Power of Story: On Intimacy–Barry Jenkins on Shooting Moonlight (Sundance Fest 2023 Panel)

Barry Jenkins Recalls Directing Intimate Scenes in ‘Moonlight’

Dakota Johnson dropped out of the panel, Power of Story: On Intimacy, citing a “family emergency,” with Oscar-winning filmmaker Jenkins, intimacy coordinator Ita O’Brien, author Lisa Taddeo and ‘Couples Therapy’ star Dr. Orna Guralnik.

Oscar-winning filmmaker Barry Jenkins took the stage at the Park City’s Egyptian Theatre on Sunday afternoon to share the spotlight with author Lisa Taddeo, intimacy coordinator Ita O’Brien and Couples Therapy star Dr. Orna Guralnik to talk about intimacy at the official Sundance Fest panel, Power of Story: On Intimacy.

Jenkins’ partner, award-winning filmmaker Lulu Wang, is fan of Couples Therapy, and she’s seen all 3 seasons (more than once), and she’s “slowly” been getting him to watch the Showtime series. Once he arrived at Sunday’s panel, he realized the moderator was the same therapist from the series, so he immediately texted Wang.

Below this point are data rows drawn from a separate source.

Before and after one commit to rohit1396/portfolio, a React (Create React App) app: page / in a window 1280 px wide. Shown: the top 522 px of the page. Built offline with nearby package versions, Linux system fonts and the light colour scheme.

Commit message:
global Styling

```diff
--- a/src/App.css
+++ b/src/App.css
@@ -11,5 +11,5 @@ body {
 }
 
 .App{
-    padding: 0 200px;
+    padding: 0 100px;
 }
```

“To me, intimacy in my current relationship is, I know what I want to be saying, I know what I think I should be saying,” he said, “but in here, I know what I’m feeling and the most direct way is to watching your damn show multiple times.”

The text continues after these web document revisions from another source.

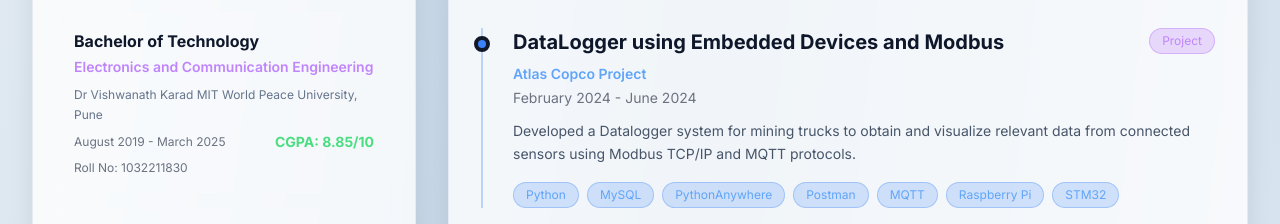
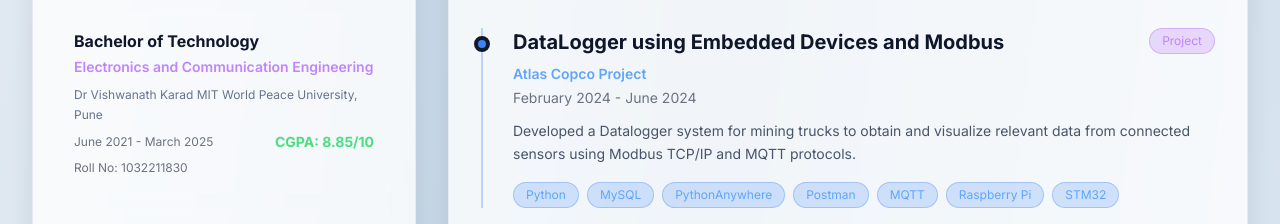
Before and after one commit to Atharva0177/Portfolio-Website, a Next.js app: page / in a window 1280 px wide. Shown: the part 4660-4884 px from the top of the page. Built offline with nearby package versions, Linux system fonts and the light colour scheme.

Commit message:
Update Resume.tsx

```diff
--- a/components/Resume.tsx
+++ b/components/Resume.tsx
@@ -13,7 +13,7 @@ const Resume = () => {
         degree: 'Bachelor of Technology',
         field: 'Electronics and Communication Engineering',
         institution: 'Dr Vishwanath Karad MIT World Peace University, Pune',
-        period: 'August 2019 - March 2025',
+        period: 'June 2021 - March 2025',
         grade: 'CGPA: 8.85/10',
         rollNo: '1032211830'
       },
```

Jenkins shared a story from the set of his 2016 Oscar winning film, Moonlight, where he was directing the first kiss between actors Ashton Sanders and Jharrel Jerome. The pivotal scene on the beach marks the first exploration of Sanders’ character Chiron’s sexuality. “Neither one of these kids have been in a movie or kissed anyone in a movie,” said the director, who had to ask as the pseudo intimacy-coordinator. “They have to make out in front of all of these people and all of these gruff dudes in the grip department.”


Jenkins recalled Jerome having some difficulties understanding the scenes and talked him through it by explaining that it was Chiron’s first sexual experience, but it wasn’t for Jerome’s Kevin. “He trusts you, help him with that,” Jenkins recalls of what he told Jerome, and from there, the actor understood. “The frame was set and the scene directed itself from there.”

“It can be dangerous when one actor’s presence is here and another actor’s presence is over here. It is really wonderful to have these guidelines.”

It was announced that planned panelist Dakota Johnson had to drop out, citing a “family emergency,” per Sundance Institute’s Joana Vicente.

The panel also had other “technical issue” that delayed the start more than an hour.

The foursome contributed to an insightful conversation about changing protocols on set, their approach to intimacy, consent and the mechanics of how things work these days in the wake of major changes as a result of the #MeToo movement.

“It’s really important that the actors have the autonomy to stop the action,” said O’Brien, who has worked on such projects as Watchmen, Normal People, The Great, I May Destroy You, Industry, It’s a Sin, Sex Education, The Last Duel and the upcoming Magic Mike’s Last Dance.

She shared an example of recent work with an unnamed actor who, after having conversations with his partner, said that he would not be touching anyone’s breasts or nipples and he didn’t want any other actors touching his chest or nipples. “Any inspiration you think you might go to is checked out, and so they don’t have to worry about that. There’s freedom [in that].”